(Code change snippets)

════════

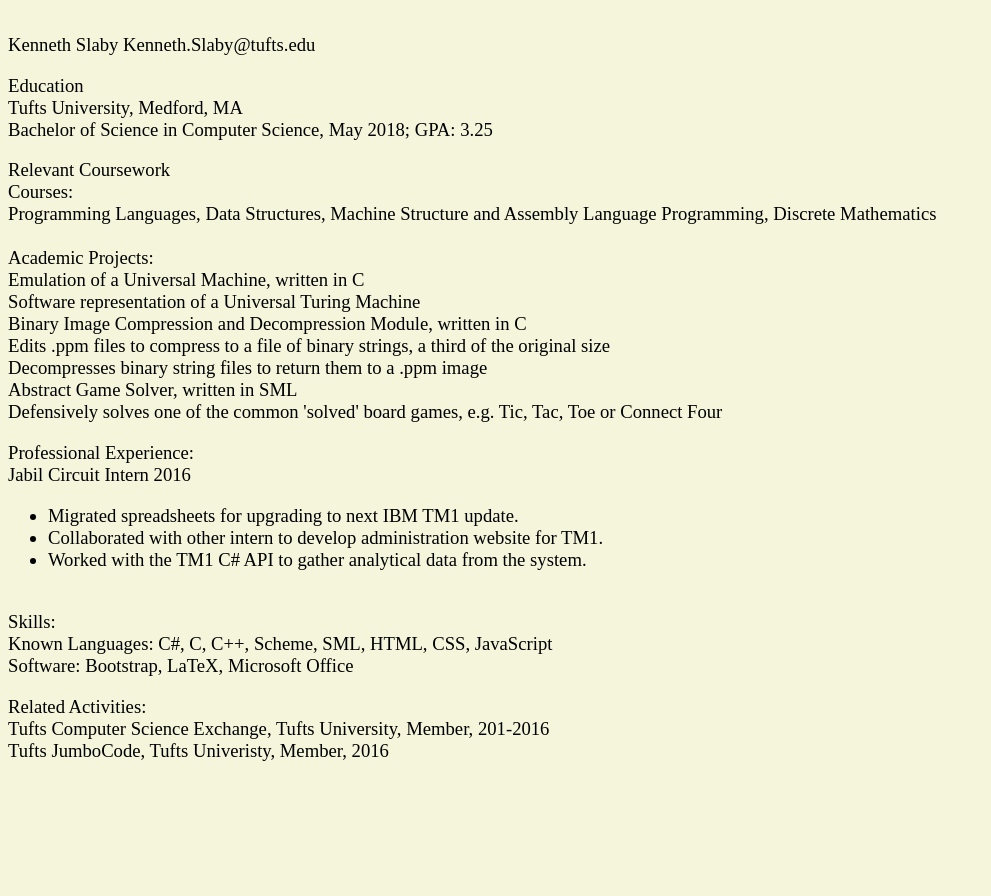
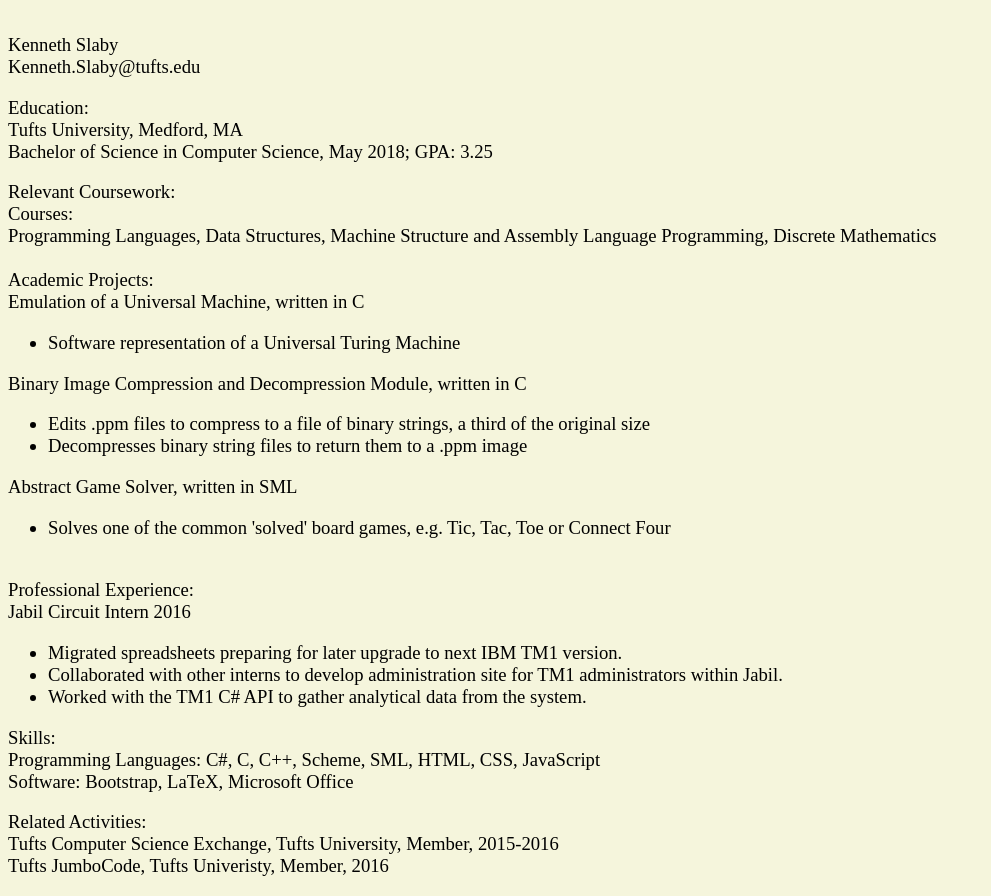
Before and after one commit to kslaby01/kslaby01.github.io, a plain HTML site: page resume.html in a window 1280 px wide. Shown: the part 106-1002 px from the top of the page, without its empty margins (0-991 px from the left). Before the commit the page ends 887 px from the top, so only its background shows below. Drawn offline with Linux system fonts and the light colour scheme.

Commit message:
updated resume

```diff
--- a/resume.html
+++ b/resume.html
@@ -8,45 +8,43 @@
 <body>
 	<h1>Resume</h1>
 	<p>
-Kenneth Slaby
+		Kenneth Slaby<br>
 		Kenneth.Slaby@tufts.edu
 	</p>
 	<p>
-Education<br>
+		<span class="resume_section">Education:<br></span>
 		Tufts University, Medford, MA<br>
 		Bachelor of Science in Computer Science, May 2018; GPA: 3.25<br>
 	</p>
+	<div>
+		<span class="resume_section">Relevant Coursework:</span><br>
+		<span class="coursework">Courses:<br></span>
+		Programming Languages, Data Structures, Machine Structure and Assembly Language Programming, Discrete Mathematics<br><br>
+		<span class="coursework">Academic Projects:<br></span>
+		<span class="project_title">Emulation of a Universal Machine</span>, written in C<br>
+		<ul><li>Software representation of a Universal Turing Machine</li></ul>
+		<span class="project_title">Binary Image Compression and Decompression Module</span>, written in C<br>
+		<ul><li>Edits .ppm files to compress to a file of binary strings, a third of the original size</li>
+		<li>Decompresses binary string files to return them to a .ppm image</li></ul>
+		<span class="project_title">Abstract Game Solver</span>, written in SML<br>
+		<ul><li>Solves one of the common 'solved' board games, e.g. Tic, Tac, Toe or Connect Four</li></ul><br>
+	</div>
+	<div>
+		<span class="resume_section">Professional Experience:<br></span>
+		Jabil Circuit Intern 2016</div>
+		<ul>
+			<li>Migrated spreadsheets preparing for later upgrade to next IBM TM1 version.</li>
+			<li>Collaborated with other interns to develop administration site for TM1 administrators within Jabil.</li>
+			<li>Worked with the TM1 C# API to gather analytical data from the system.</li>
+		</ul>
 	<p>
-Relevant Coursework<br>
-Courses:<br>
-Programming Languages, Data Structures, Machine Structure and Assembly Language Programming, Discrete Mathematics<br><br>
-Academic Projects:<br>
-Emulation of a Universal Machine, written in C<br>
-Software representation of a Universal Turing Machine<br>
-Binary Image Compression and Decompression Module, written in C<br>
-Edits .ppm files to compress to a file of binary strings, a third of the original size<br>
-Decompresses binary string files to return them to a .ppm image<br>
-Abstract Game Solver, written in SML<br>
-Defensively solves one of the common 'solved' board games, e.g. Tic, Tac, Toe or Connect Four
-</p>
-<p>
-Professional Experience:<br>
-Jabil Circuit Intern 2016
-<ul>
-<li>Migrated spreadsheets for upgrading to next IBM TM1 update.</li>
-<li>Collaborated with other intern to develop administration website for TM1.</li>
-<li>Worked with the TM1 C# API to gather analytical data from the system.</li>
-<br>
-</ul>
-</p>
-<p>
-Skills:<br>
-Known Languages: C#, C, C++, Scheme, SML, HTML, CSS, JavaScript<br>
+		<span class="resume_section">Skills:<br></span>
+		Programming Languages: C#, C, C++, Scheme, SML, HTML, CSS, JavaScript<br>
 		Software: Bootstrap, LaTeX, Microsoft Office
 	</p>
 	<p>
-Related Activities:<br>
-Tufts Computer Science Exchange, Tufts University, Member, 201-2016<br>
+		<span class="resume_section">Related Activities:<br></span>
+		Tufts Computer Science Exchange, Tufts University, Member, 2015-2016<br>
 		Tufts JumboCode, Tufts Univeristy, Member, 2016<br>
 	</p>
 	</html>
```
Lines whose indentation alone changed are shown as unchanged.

════════

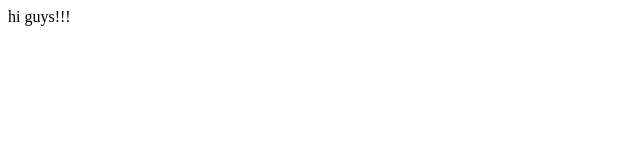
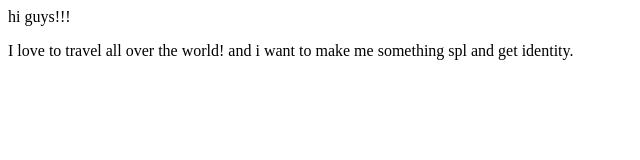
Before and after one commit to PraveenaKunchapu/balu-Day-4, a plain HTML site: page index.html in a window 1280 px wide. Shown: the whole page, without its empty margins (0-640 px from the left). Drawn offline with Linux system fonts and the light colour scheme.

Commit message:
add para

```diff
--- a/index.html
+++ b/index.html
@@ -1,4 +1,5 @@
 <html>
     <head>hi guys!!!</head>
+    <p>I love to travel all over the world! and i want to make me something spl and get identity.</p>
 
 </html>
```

════════

=== EXERCISE DETAILS ===
Please count how many lines in the preceding records hold the word "class", then give only that number.

=== OUTPUT OF THE EXERCISE ===
10